This report aims to provide an overview of the specific policy recommendations that originate from two particular tasks in the SmartCulTour project: re-conceptualization of (sustainable) cultural tourism and expectations concerning future trends and developments (WP2), and identification of state-of-the-art interventions in cultural tourism towards sustainable development (WP3).
The report starts by recognizing the potential of cultural tourism in Europe and specifically its framing as a driver for sustainable development and smart regional growth. However, due to an ongoing lack of comprehensive evidence on the benefits of cultural heritage and the observation that, in many countries, cultural tourism is not yet adequately measured, the policy report pays attention to two particular issues:
1. The conceptual fluidity of cultural heritage and, by extension, cultural tourism;
2. The lack of structural evidence on the holistic benefits of cultural heritage for a destination.
In this report we first focus on the question of conceptualization, and through analysis of existing definitional frameworks, propose contemporary definitions to frame cultural tourism in all its aspects as: “a form of tourism in which visitors engage with heritage, local cultural and creative activities and the everyday cultural practices of host communities for the purpose of gaining mutual experiences of an educational, aesthetic, creative, emotional and/or entertaining nature” (Matteucci & Von Zumbusch, 2020, p.19).

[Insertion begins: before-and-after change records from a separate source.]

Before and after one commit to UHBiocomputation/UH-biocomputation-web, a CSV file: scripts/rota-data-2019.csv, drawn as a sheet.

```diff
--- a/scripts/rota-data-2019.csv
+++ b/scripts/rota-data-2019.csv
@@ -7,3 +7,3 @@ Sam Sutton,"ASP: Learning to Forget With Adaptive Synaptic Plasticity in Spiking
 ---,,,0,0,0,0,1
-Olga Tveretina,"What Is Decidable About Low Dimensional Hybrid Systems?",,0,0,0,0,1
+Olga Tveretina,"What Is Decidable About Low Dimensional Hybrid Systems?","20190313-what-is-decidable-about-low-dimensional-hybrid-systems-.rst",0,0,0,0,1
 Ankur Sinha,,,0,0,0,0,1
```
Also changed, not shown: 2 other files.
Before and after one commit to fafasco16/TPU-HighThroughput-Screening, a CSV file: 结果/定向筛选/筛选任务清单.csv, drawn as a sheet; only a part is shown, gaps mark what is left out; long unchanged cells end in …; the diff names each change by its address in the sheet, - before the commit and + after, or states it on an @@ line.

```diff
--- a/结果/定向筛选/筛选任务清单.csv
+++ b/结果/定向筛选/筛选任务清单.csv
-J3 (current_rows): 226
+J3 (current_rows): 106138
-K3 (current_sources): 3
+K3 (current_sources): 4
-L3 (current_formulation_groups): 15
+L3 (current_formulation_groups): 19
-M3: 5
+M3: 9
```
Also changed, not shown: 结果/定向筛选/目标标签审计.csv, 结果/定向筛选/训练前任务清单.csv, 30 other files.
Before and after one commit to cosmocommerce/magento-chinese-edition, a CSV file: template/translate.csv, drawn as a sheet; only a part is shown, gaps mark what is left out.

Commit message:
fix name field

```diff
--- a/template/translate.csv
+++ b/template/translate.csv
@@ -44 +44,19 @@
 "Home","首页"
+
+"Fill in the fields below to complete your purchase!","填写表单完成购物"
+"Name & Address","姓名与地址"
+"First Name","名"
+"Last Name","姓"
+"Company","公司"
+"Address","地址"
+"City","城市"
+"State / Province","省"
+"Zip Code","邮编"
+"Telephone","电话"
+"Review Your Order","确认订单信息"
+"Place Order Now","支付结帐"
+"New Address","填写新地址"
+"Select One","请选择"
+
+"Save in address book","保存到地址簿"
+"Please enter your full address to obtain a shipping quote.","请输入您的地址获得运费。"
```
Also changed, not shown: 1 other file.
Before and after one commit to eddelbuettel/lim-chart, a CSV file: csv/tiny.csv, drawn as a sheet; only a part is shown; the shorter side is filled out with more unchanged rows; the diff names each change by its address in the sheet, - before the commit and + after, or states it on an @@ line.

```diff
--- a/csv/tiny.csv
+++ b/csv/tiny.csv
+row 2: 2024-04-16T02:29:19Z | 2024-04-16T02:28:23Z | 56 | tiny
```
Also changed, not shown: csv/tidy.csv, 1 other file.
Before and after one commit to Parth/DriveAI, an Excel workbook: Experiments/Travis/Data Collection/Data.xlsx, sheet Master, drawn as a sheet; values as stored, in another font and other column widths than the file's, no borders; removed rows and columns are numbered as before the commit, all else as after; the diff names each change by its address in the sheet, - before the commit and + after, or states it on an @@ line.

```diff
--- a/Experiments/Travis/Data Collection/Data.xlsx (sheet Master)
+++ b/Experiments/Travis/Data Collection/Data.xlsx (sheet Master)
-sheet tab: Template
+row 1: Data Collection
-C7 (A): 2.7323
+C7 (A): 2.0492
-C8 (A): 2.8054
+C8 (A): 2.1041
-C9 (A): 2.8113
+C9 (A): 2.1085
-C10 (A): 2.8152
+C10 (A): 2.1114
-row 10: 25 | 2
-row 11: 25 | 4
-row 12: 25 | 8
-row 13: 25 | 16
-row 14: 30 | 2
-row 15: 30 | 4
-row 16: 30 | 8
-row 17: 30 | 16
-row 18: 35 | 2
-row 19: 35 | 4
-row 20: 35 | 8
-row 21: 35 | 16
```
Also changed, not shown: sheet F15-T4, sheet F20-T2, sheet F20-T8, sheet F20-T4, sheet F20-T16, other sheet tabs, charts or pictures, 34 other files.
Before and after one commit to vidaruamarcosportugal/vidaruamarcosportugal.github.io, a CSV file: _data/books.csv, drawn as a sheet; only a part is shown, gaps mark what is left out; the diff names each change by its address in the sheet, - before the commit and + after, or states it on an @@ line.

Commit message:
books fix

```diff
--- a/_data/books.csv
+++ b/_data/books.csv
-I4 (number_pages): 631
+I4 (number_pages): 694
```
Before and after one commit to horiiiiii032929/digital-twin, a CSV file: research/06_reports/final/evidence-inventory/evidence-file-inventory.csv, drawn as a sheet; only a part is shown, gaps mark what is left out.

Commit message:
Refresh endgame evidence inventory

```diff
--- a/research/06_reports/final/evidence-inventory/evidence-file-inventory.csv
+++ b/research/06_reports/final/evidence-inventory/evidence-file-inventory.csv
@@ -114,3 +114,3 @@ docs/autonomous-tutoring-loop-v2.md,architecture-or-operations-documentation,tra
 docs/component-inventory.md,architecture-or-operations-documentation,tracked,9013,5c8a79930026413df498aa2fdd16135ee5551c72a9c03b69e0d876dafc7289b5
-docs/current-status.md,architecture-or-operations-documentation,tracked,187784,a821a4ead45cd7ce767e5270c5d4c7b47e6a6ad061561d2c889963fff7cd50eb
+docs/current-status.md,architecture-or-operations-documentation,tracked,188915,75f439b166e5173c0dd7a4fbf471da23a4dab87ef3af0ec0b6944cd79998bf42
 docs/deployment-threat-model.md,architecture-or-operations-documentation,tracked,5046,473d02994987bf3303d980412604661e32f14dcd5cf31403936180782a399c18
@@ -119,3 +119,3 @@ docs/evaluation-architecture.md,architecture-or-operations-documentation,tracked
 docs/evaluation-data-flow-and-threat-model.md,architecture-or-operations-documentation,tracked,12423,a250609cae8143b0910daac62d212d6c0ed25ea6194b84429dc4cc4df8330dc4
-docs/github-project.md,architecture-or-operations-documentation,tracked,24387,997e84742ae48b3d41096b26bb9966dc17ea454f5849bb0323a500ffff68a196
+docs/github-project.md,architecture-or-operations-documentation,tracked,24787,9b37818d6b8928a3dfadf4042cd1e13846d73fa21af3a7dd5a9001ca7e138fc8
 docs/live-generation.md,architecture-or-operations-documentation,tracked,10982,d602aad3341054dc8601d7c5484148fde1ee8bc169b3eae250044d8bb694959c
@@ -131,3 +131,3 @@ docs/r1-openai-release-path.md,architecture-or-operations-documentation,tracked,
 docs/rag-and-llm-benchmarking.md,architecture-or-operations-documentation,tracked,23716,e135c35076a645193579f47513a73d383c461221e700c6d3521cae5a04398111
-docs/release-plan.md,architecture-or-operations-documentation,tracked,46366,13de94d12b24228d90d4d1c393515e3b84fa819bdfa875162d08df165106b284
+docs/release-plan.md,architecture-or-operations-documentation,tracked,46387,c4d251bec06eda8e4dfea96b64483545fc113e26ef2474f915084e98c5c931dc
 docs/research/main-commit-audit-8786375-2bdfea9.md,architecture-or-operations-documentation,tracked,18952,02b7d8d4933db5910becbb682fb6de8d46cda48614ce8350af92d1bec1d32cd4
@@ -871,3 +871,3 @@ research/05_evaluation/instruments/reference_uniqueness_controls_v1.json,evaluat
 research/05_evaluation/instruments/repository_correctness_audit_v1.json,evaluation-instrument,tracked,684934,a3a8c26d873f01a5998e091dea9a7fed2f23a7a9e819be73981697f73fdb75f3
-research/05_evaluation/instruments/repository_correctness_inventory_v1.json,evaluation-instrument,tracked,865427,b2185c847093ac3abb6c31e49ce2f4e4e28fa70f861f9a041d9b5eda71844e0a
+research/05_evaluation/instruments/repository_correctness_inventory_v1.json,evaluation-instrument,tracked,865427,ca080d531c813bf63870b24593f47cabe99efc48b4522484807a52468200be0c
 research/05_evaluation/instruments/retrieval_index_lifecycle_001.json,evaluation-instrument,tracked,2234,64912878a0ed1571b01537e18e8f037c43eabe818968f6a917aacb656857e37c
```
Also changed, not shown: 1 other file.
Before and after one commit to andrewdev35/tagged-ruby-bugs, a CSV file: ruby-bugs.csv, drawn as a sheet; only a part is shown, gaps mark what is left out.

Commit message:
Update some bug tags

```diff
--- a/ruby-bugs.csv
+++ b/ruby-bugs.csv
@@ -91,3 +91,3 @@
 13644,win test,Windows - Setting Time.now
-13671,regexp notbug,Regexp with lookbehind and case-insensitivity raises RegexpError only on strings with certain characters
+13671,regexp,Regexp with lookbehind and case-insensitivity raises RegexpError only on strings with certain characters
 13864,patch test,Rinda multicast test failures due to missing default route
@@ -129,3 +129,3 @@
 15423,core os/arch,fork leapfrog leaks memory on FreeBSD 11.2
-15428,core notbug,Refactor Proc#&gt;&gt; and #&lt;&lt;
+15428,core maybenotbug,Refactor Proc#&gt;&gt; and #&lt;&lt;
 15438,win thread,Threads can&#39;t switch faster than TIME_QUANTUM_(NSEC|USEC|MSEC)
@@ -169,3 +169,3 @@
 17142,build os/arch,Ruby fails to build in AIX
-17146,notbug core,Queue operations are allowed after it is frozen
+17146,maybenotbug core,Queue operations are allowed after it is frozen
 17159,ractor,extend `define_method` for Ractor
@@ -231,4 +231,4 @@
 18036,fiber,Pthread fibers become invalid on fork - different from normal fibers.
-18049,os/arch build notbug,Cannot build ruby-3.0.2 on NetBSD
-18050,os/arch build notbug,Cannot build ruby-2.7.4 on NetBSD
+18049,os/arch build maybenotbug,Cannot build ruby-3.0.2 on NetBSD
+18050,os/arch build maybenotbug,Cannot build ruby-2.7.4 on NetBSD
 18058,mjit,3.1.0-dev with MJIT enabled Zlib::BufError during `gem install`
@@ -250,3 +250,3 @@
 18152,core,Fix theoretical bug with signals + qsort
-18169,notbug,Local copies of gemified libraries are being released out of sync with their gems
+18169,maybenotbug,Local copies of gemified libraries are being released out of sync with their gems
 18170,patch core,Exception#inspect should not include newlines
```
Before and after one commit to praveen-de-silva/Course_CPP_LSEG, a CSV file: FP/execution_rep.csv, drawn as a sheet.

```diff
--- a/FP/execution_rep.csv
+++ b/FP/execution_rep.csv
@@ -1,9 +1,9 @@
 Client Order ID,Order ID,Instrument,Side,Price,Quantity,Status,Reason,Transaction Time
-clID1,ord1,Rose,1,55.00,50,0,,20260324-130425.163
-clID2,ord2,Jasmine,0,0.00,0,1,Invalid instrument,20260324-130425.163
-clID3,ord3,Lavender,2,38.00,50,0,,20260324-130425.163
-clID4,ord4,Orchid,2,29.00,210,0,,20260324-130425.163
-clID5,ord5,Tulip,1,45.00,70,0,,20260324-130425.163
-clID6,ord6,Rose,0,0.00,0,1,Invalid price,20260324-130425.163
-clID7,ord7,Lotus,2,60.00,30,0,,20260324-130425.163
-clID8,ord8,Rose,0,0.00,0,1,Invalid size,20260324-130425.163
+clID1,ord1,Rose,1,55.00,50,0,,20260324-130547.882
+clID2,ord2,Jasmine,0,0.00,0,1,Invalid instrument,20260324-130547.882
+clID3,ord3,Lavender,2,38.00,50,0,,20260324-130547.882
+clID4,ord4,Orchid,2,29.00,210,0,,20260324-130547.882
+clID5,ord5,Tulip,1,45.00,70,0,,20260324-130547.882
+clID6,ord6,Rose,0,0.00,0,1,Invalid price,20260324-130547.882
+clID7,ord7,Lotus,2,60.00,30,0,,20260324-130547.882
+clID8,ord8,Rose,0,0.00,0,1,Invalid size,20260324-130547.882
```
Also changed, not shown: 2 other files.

Secondly, the policy report presents both workflow and results of an extensive case-study analysis on cultural tourism interventions throughout Europe, both in terms of resources used and in terms of generated (or expected) outcomes in order to provide more robust findings on the multiple benefits of cultural tourism. The five main purposes for cultural tourism interventions that were recognized were: (1) to protect, restore, safeguard and promote, (2) to develop and innovate, (3) to interpret, understand and disseminate, (4) to involve and connect, (5) to manage and influence. While the list does not necessarily need to be considered as exhaustive, and can depend on the non-random case study selection, the typology helps in describing situations and challenges that are typical of each intervention category and can therefore inform policy makers on selecting appropriate cultural tourism projects.
At the end of the report, a number of policy recommendations are given, both on conceptualization and operationalization, and on methodological recommendations that can be followed by Destination Management Organizations and policy makers to collect additional primary research data.
You can read de full report here: Deliverable 1.8